Which of the lines below hold "align"? Please return each one.

[Data extracted from a collection]
_ _ _
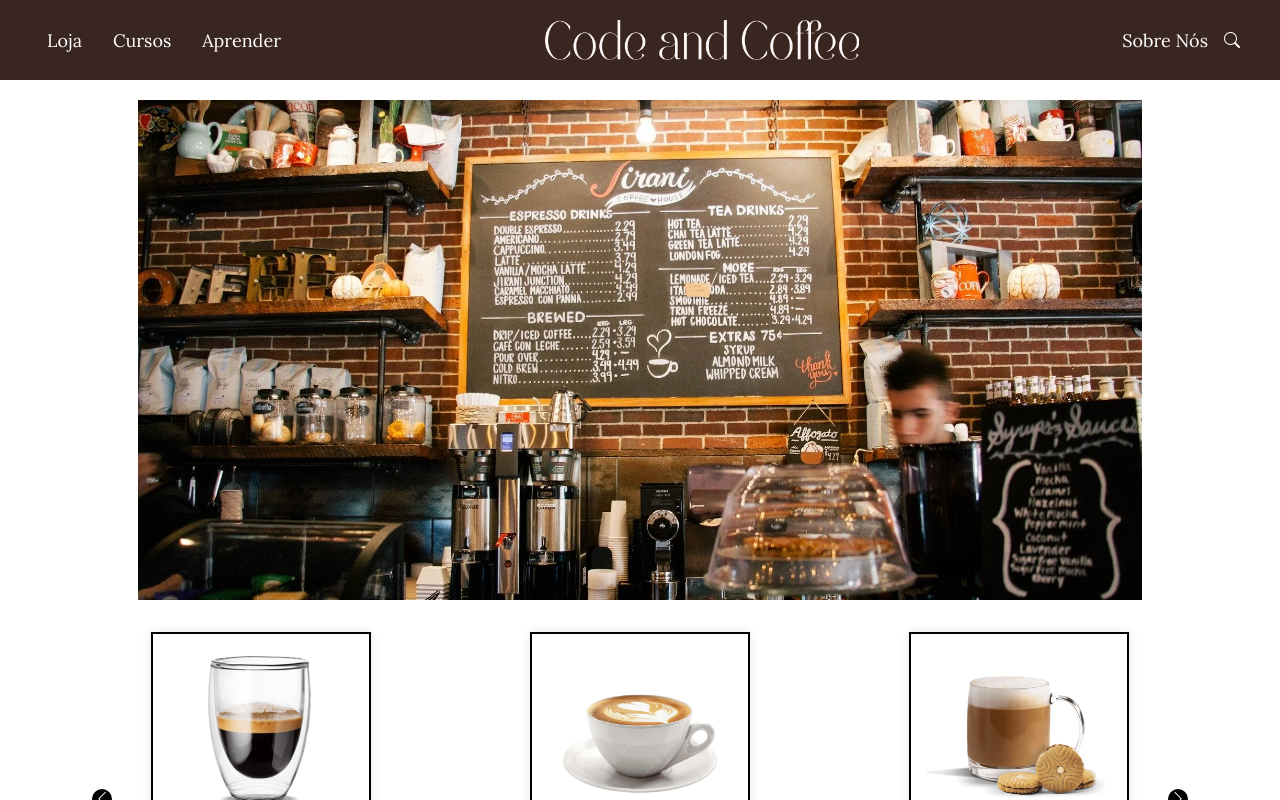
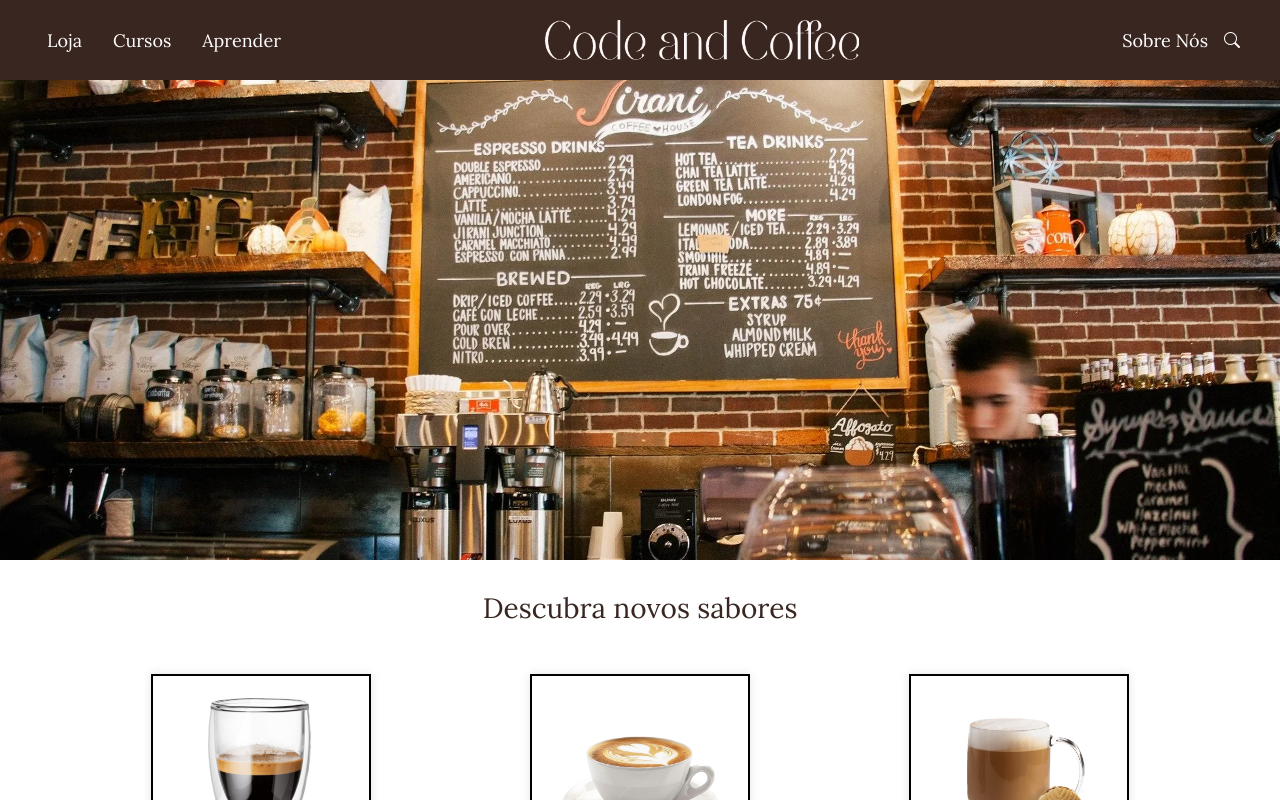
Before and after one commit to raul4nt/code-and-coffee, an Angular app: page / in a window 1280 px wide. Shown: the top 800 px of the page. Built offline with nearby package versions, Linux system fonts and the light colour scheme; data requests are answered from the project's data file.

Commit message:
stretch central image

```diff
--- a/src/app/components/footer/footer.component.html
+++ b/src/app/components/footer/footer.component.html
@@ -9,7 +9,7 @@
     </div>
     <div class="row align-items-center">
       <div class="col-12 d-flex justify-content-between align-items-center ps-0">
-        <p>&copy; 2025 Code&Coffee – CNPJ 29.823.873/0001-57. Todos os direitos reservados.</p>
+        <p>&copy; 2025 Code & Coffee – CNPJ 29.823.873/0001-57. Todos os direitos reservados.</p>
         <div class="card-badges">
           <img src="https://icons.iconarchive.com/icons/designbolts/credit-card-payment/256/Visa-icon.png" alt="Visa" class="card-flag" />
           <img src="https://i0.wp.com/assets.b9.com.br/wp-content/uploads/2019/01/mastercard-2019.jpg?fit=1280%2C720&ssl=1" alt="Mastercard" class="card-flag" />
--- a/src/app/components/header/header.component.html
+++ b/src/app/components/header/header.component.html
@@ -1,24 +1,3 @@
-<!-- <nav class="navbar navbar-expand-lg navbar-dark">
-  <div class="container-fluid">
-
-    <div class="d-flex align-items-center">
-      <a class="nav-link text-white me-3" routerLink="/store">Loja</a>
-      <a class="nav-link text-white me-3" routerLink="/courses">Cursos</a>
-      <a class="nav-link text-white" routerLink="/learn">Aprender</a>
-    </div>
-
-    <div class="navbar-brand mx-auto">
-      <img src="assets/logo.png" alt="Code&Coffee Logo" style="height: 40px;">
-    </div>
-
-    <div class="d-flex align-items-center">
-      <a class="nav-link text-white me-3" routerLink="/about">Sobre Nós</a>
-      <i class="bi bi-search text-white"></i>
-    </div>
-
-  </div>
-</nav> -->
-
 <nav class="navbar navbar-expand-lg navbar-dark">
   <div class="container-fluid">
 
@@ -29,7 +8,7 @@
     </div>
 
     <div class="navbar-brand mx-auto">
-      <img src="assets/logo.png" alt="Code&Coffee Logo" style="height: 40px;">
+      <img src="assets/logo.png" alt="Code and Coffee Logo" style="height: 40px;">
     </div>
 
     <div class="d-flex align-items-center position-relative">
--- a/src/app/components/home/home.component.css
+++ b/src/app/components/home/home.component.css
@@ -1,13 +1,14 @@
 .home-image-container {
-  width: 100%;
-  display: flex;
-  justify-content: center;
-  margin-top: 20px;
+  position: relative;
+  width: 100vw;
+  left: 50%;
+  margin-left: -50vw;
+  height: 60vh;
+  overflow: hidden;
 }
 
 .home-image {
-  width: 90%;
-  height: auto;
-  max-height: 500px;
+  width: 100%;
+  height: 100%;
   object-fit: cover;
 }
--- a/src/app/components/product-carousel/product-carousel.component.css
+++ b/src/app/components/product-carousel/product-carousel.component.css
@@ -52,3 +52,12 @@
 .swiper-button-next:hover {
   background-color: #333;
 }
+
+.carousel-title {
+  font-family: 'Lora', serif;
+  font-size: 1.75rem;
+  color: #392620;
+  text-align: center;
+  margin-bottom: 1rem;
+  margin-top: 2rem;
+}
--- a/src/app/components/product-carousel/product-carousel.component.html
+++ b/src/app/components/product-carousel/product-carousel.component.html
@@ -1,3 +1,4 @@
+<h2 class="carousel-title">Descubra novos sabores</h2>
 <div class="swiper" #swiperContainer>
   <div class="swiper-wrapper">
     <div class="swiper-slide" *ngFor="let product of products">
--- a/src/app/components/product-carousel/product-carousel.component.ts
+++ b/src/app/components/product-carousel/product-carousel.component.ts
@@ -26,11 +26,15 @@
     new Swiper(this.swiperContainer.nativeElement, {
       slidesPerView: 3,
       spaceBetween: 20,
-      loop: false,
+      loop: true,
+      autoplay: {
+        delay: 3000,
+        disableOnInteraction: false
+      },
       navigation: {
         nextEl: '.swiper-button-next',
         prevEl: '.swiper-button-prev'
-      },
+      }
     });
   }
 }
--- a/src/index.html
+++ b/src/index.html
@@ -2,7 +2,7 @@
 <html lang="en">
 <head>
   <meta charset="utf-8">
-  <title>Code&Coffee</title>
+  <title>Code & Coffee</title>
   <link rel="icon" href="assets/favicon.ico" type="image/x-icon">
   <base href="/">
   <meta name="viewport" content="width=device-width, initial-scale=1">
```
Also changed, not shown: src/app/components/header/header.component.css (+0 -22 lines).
_ _ _
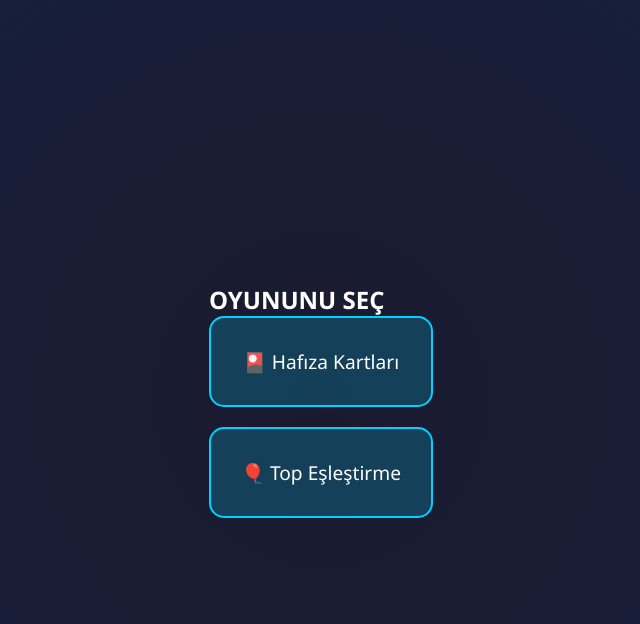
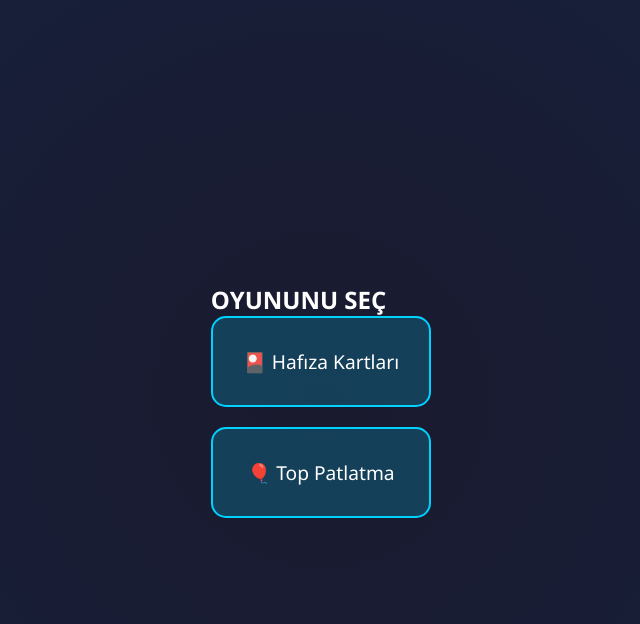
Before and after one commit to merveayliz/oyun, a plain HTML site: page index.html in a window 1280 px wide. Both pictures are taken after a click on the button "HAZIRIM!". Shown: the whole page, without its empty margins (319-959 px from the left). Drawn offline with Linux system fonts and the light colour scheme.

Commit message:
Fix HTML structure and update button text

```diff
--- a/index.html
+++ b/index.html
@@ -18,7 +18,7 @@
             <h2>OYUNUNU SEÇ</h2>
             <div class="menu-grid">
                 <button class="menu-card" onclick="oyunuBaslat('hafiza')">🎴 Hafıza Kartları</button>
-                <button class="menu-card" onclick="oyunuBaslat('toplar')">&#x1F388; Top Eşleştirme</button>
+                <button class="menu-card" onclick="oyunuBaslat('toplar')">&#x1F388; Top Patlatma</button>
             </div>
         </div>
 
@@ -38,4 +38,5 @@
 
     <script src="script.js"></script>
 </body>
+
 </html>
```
_ _ _
WRITTEN ANSWER:
     <div class="row align-items-center">
       <div class="col-12 d-flex justify-content-between align-items-center ps-0">
-    <div class="d-flex align-items-center">
-    <div class="d-flex align-items-center">
     <div class="d-flex align-items-center position-relative">
+  text-align: center;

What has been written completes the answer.